• Task prompt
Pull out each line of the records holding the string "coding".

[Before-and-after change records]
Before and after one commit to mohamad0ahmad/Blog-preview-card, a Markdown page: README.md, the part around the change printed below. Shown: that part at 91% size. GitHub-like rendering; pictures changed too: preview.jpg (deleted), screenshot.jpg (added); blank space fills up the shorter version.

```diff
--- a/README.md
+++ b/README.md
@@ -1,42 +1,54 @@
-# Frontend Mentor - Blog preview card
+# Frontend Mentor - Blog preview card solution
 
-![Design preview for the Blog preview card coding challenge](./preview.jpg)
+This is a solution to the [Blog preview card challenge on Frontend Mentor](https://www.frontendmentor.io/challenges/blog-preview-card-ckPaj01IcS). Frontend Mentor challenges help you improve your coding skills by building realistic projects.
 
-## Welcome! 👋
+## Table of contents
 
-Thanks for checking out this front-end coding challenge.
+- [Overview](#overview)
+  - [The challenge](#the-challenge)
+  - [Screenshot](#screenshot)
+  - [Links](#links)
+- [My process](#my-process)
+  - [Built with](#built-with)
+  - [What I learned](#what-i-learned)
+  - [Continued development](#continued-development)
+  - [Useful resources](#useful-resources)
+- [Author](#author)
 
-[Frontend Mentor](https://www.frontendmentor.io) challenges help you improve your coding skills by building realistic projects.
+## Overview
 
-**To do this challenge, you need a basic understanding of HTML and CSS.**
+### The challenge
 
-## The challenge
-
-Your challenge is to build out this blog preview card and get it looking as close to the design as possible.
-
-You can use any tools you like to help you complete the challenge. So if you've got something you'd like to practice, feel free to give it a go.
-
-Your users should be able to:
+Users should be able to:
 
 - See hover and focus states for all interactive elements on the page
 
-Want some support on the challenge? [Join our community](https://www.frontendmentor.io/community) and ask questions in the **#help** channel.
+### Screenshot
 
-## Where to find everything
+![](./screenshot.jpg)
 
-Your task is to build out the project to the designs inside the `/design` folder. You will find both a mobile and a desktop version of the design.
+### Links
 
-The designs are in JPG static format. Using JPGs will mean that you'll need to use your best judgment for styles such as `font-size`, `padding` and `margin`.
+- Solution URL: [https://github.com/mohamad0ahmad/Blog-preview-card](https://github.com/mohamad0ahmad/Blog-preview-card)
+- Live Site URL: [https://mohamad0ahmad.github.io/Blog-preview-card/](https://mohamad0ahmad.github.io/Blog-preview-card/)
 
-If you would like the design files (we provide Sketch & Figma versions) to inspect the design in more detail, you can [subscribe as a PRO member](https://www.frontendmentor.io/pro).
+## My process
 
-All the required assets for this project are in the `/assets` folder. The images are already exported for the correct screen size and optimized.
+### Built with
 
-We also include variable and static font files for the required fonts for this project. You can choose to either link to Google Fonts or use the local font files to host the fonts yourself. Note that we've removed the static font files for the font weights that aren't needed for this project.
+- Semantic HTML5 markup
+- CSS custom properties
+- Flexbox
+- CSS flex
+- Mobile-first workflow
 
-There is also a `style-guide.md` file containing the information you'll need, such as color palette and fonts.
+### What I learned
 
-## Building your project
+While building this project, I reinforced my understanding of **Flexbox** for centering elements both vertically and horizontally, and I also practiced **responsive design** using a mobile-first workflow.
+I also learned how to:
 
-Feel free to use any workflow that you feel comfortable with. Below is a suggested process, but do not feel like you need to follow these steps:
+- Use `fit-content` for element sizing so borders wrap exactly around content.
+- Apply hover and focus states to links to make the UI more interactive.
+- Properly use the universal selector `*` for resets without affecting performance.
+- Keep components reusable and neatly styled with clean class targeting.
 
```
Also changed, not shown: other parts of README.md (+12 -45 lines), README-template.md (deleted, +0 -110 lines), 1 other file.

* * *

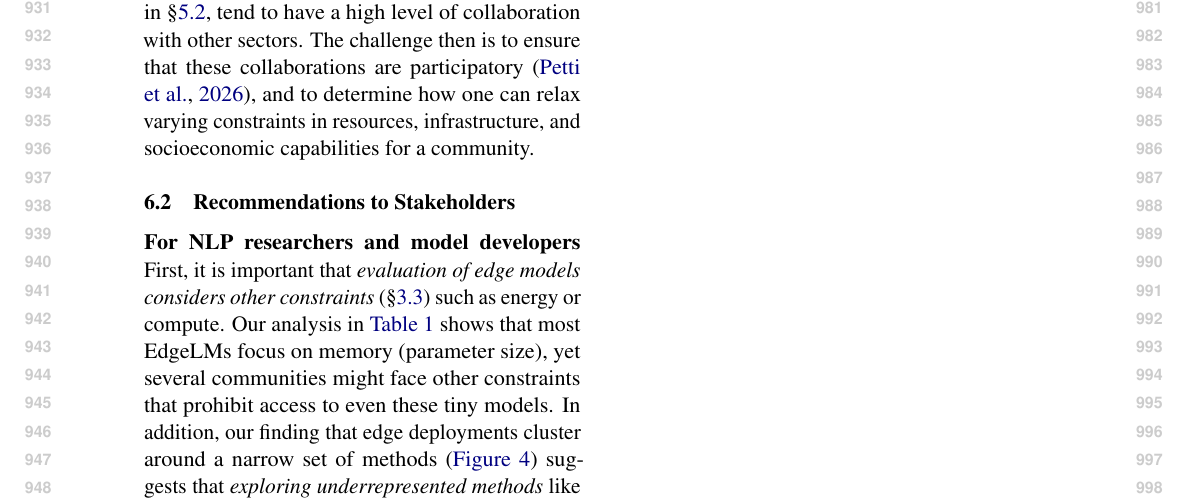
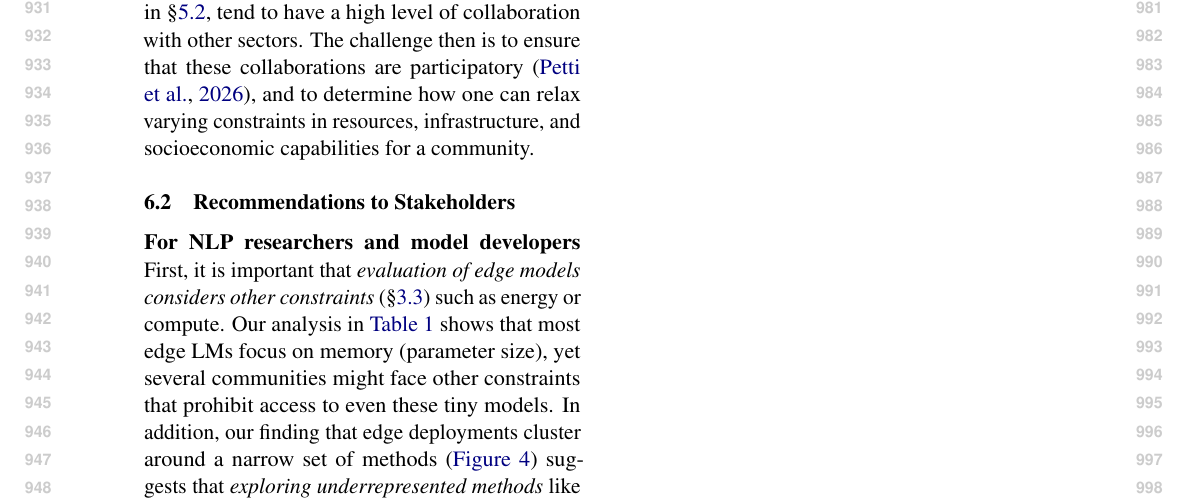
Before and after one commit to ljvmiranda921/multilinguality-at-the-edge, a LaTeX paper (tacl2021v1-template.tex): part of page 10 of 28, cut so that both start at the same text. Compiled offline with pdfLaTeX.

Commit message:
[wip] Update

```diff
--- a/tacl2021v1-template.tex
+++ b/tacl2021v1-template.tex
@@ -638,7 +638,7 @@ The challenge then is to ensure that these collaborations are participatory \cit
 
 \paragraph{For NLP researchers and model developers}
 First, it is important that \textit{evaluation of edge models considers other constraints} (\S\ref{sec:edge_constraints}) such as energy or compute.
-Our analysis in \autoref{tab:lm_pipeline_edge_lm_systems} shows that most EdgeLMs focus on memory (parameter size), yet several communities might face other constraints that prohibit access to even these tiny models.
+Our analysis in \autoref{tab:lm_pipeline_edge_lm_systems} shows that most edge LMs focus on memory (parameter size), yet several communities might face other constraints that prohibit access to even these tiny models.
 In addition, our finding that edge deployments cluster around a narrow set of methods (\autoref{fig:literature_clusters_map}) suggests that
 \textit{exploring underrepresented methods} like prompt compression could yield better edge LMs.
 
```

• Exercise result
-![Design preview for the Blog preview card coding challenge](./preview.jpg)
+This is a solution to the [Blog preview card challenge on Frontend Mentor](https://www.frontendmentor.io/challenges/blog-preview-card-ckPaj01IcS). Frontend Mentor challenges help you improve your coding skills by building realistic projects.
-Thanks for checking out this front-end coding challenge.
-[Frontend Mentor](https://www.frontendmentor.io) challenges help you improve your coding skills by building realistic projects.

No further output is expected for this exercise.